Skip to main content

Materials Research Institute



Cell-ECM interactions regulate epithelial morphogenesis by controlling the architecture and mechancial properties of actomyosin networks, with Maria Dolores Martin Bermudo, Andaluz de Biología del Desarrollo, Seville, Spain

Image: Maria Dolores Martin Bermudo
Maria Dolores Martin Bermudo

Date: 24 October 2019   Time: 13:00 - 14:00

Maria Dolores Martin Bermudo is visiting Queen Mary to give a seminar this Thursday 24th Oct at 1pm in the Fogg lecture theatre. The talk is entitled "Cell-ECM interactions regulate epithelial morphogenesis by controlling the architecture and mechancial properties of actomyosin networks” and an abstract is below.

All are welcome and we look forward to seeing you there.

Forces generated by the actomyosin cytoskeleton are key contributors to many morphogenetic processes. The actomyosin cytoskeleton organizes in different types of networks depending on intracellular signals and on the way cells interact with each other and with the extracellular matrix (ECM). However, actomyosin networks are not static and transitions between them have been proposed to drive morphogenesis. Still, little is known about the mechanisms that regulate the dynamics of actomyosin networks during morphogenesis. This work uses the Drosophila follicular epithelium, real-time imaging, laser ablation and quantitative analysis to study the role of cell-ECM interactions mediated by integrins in the architecture and maintenance of basal actomyosin networks and its contribution to epithelia morphogenesis. We find distinct integrin requirements for the three types of networks found on the basal surface of follicle cells. Elimination of integrins from follicle cells impairs F-actin recruitment to basal stress fibres and their maintenance. We propose that available F-actin is then incorporated into the cortical cytoskeleton, as we find increased F-actin levels in these basal networks. This reorganization has important consequences for the morphogenesis and homeostasis of this epithelium. Cell autonomously, the rise in cortical F-actin results in increased cortical tension, which restricts growth of the basal surface of mutant cells. Non-cell autonomously, wild type cells contacting mutant ones suffer a dramatic change in their morphology, which includes reorientation of their stress fibres and acquisition of spreading capacity. Altogether, we propose that cell-ECM interactions mediated by integrins regulate epithelia morphogenesis and maintenance by controlling the dynamics and architecture and mechanical properties of the different types of basal actin networks.

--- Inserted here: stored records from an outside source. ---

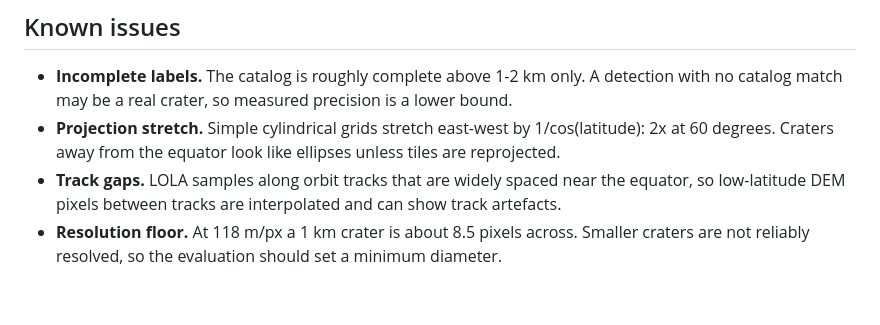
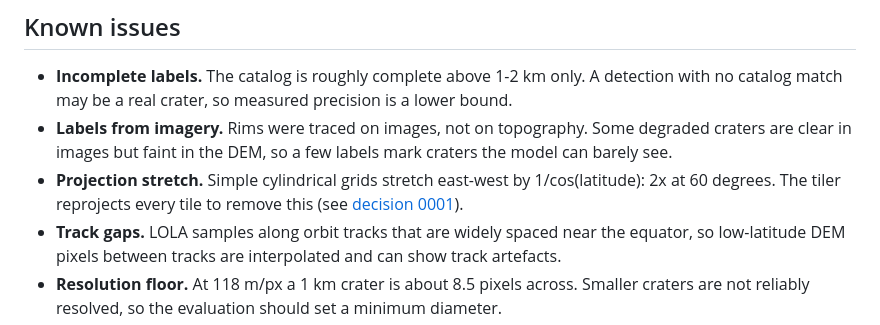
Before and after one commit to aditya-patra1011/lunar_crater_detection, a Markdown page: data/DATA_CARD.md, the part around the change. Drawn GitHub-style; blank space fills up the shorter version.

```diff
--- a/data/DATA_CARD.md
+++ b/data/DATA_CARD.md
@@ -47,6 +47,7 @@ At 474 m/px a 1 km crater spans about 2 pixels, so this DEM can't be used to eva
 ## Known issues
 
 - **Incomplete labels.** The catalog is roughly complete above 1-2 km only. A detection with no catalog match may be a real crater, so measured precision is a lower bound.
-- **Projection stretch.** Simple cylindrical grids stretch east-west by 1/cos(latitude): 2x at 60 degrees. Craters away from the equator look like ellipses unless tiles are reprojected.
+- **Labels from imagery.** Rims were traced on images, not on topography. Some degraded craters are clear in images but faint in the DEM, so a few labels mark craters the model can barely see.
+- **Projection stretch.** Simple cylindrical grids stretch east-west by 1/cos(latitude): 2x at 60 degrees. The tiler reprojects every tile to remove this (see [decision 0001](../docs/decisions/0001-orthographic-tiles.md)).
 - **Track gaps.** LOLA samples along orbit tracks that are widely spaced near the equator, so low-latitude DEM pixels between tracks are interpolated and can show track artefacts.
 - **Resolution floor.** At 118 m/px a 1 km crater is about 8.5 pixels across. Smaller craters are not reliably resolved, so the evaluation should set a minimum diameter.
```
Also changed, not shown: data/README.md (+15 -0 lines), docs/figures/sample_tiles.png (added), 1 other file.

Location:  Fogg lecture theatre, G.E. Fogg Building, Mile End Campus, Queen Mary